SOURCE DATA →
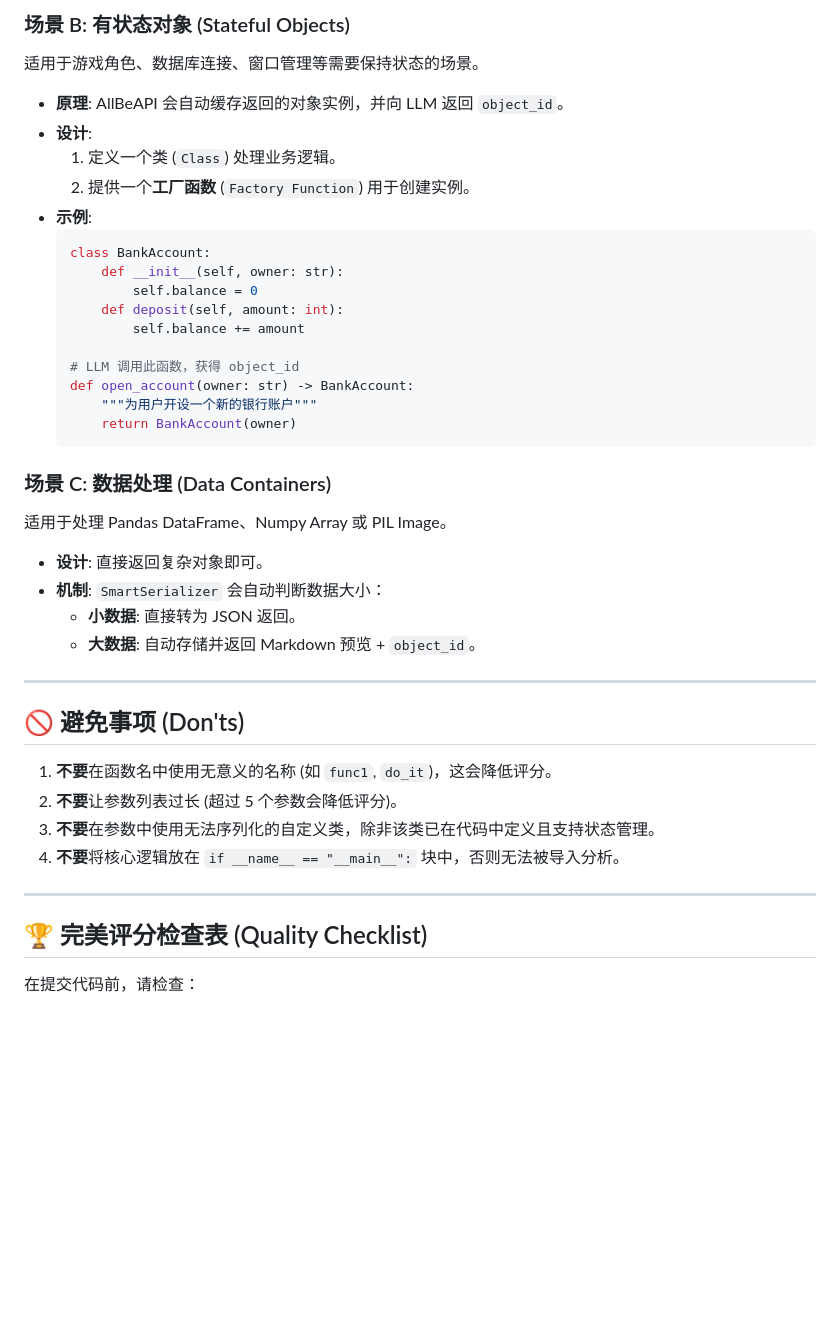
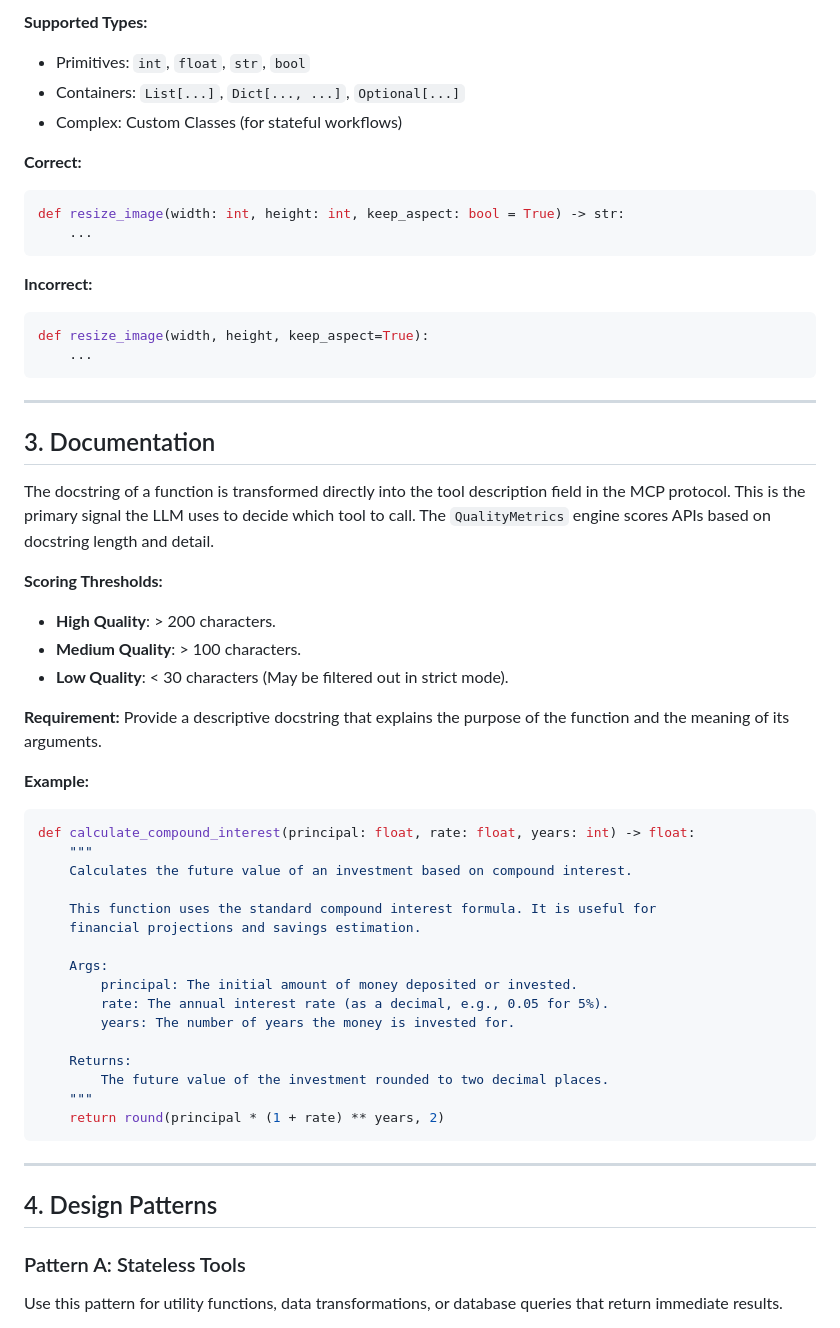
Before and after one commit to TingjiaInFuture/allbeapi, a Markdown page: examples/CODING_STANDARDS.md, the part around the change printed below. Rendered like a GitHub page; blank space fills up the shorter version.

````diff
--- a/examples/CODING_STANDARDS.md
+++ b/examples/CODING_STANDARDS.md
@@ -85,45 +52,59 @@ AllBeAPI 的分析引擎 (`analyzer.py`) 会根据以下维度对你的代码进
 
-### 场景 B: 有状态对象 (Stateful Objects)
-适用于游戏角色、数据库连接、窗口管理等需要保持状态的场景。
+**Supported Types:**
+- Primitives: `int`, `float`, `str`, `bool`
+- Containers: `List[...]`, `Dict[..., ...]`, `Optional[...]`
+- Complex: Custom Classes (for stateful workflows)
 
-*   **原理**: AllBeAPI 会自动缓存返回的对象实例，并向 LLM 返回 `object_id`。
-*   **设计**:
-    1.  定义一个类 (`Class`) 处理业务逻辑。
-    2.  提供一个**工厂函数** (`Factory Function`) 用于创建实例。
-*   **示例**:
-    ```python
-    class BankAccount:
-        def __init__(self, owner: str):
-            self.balance = 0
-        def deposit(self, amount: int):
-            self.balance += amount
+**Correct:**
+```python
+def resize_image(width: int, height: int, keep_aspect: bool = True) -> str:
+    ...
+```
 
-    # LLM 调用此函数，获得 object_id
-    def open_account(owner: str) -> BankAccount:
-        """为用户开设一个新的银行账户"""
-        return BankAccount(owner)
-    ```
-
-### 场景 C: 数据处理 (Data Containers)
-适用于处理 Pandas DataFrame、Numpy Array 或 PIL Image。
-
-*   **设计**: 直接返回复杂对象即可。
-*   **机制**: `SmartSerializer` 会自动判断数据大小：
-    *   **小数据**: 直接转为 JSON 返回。
-    *   **大数据**: 自动存储并返回 Markdown 预览 + `object_id`。
+**Incorrect:**
+```python
+def resize_image(width, height, keep_aspect=True):
+    ...
+```
 
 ---
 
-## 🚫 避免事项 (Don'ts)
+## 3. Documentation
 
-1.  **不要**在函数名中使用无意义的名称 (如 `func1`, `do_it`)，这会降低评分。
-2.  **不要**让参数列表过长 (超过 5 个参数会降低评分)。
-3.  **不要**在参数中使用无法序列化的自定义类，除非该类已在代码中定义且支持状态管理。
-4.  **不要**将核心逻辑放在 `if __name__ == "__main__":` 块中，否则无法被导入分析。
+The docstring of a function is transformed directly into the tool description field in the MCP protocol. This is the primary signal the LLM uses to decide which tool to call. The `QualityMetrics` engine scores APIs based on docstring length and detail.
+
+**Scoring Thresholds:**
+- **High Quality**: > 200 characters.
+- **Medium Quality**: > 100 characters.
+- **Low Quality**: < 30 characters (May be filtered out in strict mode).
+
+**Requirement:**
+Provide a descriptive docstring that explains the purpose of the function and the meaning of its arguments.
+
+**Example:**
+```python
+def calculate_compound_interest(principal: float, rate: float, years: int) -> float:
+    """
+    Calculates the future value of an investment based on compound interest.
+
+    This function uses the standard compound interest formula. It is useful for
+    financial projections and savings estimation.
+
+    Args:
+        principal: The initial amount of money deposited or invested.
+        rate: The annual interest rate (as a decimal, e.g., 0.05 for 5%).
+        years: The number of years the money is invested for.
+
+    Returns:
+        The future value of the investment rounded to two decimal places.
+    """
+    return round(principal * (1 + rate) ** years, 2)
+```
 
 ---
 
-## 🏆 完美评分检查表 (Quality Checklist)
+## 4. Design Patterns
 
-在提交代码前，请检查：
+### Pattern A: Stateless Tools
+Use this pattern for utility functions, data transformations, or database queries that return immediate results.
 
````
Also changed, not shown: other parts of examples/CODING_STANDARDS.md (+94 -70 lines), README.md (+1 -1 lines).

PROBLEM STATEMENT → Lines above with "height": state how many, nothing more.

EXERCISE RESULT → 2